Again, my young brethren, in my boyhood I remember one time when the sheriff startled us when he came and announced that under the floorboards of the porch of the home just up the street from where we lived they had found a considerable cache of stolen articles. The young man who lived in that home was termed a kleptomaniac. He seemed to have a mania for stealing things, even items he had no use for himself. Numerous people in the town had been reporting that their buggy whips and their buggy robes were taken. Here they were under the porch, and this boy finally admitted to having stolen them. I remember how shocked we fellows were—how we pitied him because he had developed this terrible weakness!

Ralph Waldo Emerson said, “Every man takes care that his neighbor shall not cheat him. But a day comes when he begins to care that he [does] not cheat his neighbor. Then all goes well. He has changed his market-cart into a chariot of the sun.” (The Complete Writings of Ralph Waldo Emerson, New York: Wm. H. Wise and Co., 1929, p. 585.)

This boy did not know how our acts follow us and how that which we sow we are sure to reap. And every experience we have adds to or draws from our lives. We cannot think ugly thoughts or do ugly things without retribution.

Recently in a paper was an account of a girl who found a very large check in excess of two million dollars. She immediately began spending it in her own mind, she said. But finally she returned the check to its owner, and the newspaper account revealed the reward was very much smaller than her dreams. Why should she want a reward for doing right? Why should she be disappointed in the amount offered? Must people be rewarded for doing right? Would you expect a reward if you returned a lost article? All of you boys are learning or have learned the Thirteenth Article of Faith: “We believe in being honest, true, chaste, benevolent, virtuous, and in doing good to all men. …”

I wish to say a few words about shoplifting, but time will not permit.
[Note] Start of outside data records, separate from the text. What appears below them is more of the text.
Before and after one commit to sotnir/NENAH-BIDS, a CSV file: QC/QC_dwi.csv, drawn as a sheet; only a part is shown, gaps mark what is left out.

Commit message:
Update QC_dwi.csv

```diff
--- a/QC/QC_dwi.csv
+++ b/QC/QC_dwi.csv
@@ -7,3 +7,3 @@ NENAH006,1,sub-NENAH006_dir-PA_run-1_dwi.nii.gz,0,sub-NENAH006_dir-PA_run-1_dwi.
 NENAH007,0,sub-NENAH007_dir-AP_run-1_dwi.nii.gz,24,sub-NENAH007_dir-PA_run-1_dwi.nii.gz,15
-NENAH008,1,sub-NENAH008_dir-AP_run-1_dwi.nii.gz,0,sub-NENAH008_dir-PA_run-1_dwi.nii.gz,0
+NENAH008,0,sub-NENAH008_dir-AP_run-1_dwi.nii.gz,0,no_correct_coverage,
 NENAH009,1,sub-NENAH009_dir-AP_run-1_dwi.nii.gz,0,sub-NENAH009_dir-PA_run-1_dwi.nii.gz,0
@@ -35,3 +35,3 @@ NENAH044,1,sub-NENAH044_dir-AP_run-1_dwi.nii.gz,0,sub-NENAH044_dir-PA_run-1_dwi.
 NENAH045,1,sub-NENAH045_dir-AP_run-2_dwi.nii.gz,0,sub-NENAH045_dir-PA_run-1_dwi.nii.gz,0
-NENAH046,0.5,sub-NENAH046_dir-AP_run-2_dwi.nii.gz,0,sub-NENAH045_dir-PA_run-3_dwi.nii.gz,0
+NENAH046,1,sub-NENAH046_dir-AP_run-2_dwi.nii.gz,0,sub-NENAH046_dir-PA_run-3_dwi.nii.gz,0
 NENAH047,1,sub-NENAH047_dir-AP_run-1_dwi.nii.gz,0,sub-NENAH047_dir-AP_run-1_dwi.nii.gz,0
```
It is a terrible disgrace that in our communities firms must set aside a rather distressing percentage of their profits to take care of the shoplifting. It is a horrible thing that in a Latter-day Saint community, where part of us at least are Latter-day Saints, this should be the case.
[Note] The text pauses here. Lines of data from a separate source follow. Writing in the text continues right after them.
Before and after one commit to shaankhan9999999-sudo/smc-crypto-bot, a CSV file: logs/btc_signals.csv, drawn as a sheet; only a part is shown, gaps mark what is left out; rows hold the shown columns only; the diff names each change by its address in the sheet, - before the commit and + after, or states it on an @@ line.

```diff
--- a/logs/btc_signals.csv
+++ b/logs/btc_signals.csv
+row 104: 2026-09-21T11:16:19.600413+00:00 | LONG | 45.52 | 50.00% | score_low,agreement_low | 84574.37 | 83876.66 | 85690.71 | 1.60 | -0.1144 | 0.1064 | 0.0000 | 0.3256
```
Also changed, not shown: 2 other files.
Now I would like to conclude with one other little experience. I was down in Toquepala, Peru. We were dedicating a chapel. Many of the men who were employed in that mining town were Americans. After the dedication they had a dinner at one of the homes. As we moved around in the home, a young boy came to me and said, “Brother Kimball, I’m thinking about a mission. Would you give me a blessing?”
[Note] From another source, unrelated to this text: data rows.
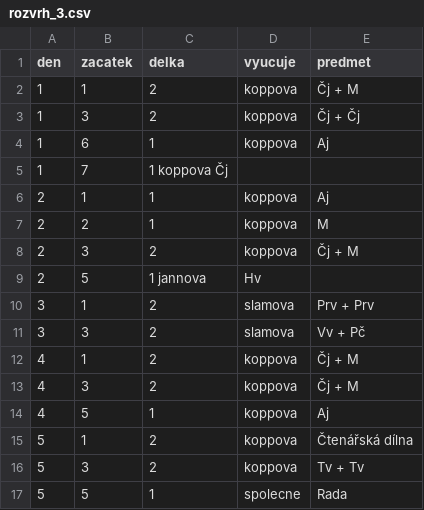
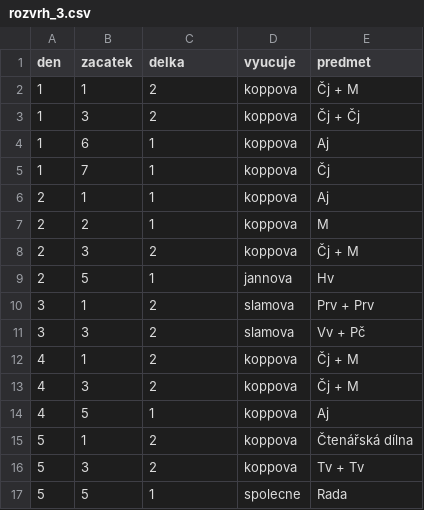
Before and after one commit to matyaskopp/zsplavsko-rozvrh, a CSV file: data/rozvrh_3.csv, drawn as a sheet.

```diff
--- a/data/rozvrh_3.csv
+++ b/data/rozvrh_3.csv
@@ -4,3 +4,3 @@ den,zacatek,delka,vyucuje,predmet
 1,6,1,koppova,Aj
-1,7,1 koppova Čj
+1,7,1,koppova,Čj
 2,1,1,koppova,Aj
@@ -8,3 +8,3 @@ den,zacatek,delka,vyucuje,predmet
 2,3,2,koppova,Čj + M
-2,5,1 jannova,Hv
+2,5,1,jannova,Hv
 3,1,2,slamova,Prv + Prv
```
Also changed, not shown: data/rozvrh_1.csv, data/rozvrh_2.csv, 1 other file.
I said, “Why, of course. I’d be very happy to give you a blessing, but isn’t that your father I met in the other room?”

He said, “Yes, that’s Dad.”

I said, “Well, why don’t you ask him to give you your blessing?”

“Oh,” he said, “Dad wouldn’t want to give a blessing to me.”

So I excused myself. In time I ran into the father, and I said, “You have a wonderful boy there. I think he would like to have a blessing from his father. Wouldn’t you like to give him a blessing?”

He said, “Oh, I don’t think my boy would want me to give him a blessing.”

But as I mingled among these people and saw the father and the son a little later, close together, I could understand that they had come together in their thoughts and that the boy was proud to have his father bless him, and the father was delighted to be asked.

I hope you boys in this audience will keep that in mind. You have the best dad in the world, you know. He holds the priesthood; he would be delighted to give you a blessing. He would like you to indicate it, and we would like you fathers to remember that your boys are a little timid maybe. They know you are the best men in the world, but probably if you just made the advance, there would be some glorious moments for you.

Brethren, it is wonderful to be with you here tonight. And may peace be with you, and as has been said so many times in these days, only righteousness pays dividends. God bless you, and I bear my testimony to you boys, to you men, that God lives and that Jesus is the Christ. It is a great program of salvation and exaltation, and it is the only way, and there never was found happiness in unrighteousness. I bear my testimony to you in the name of Jesus Christ, our Lord. Amen.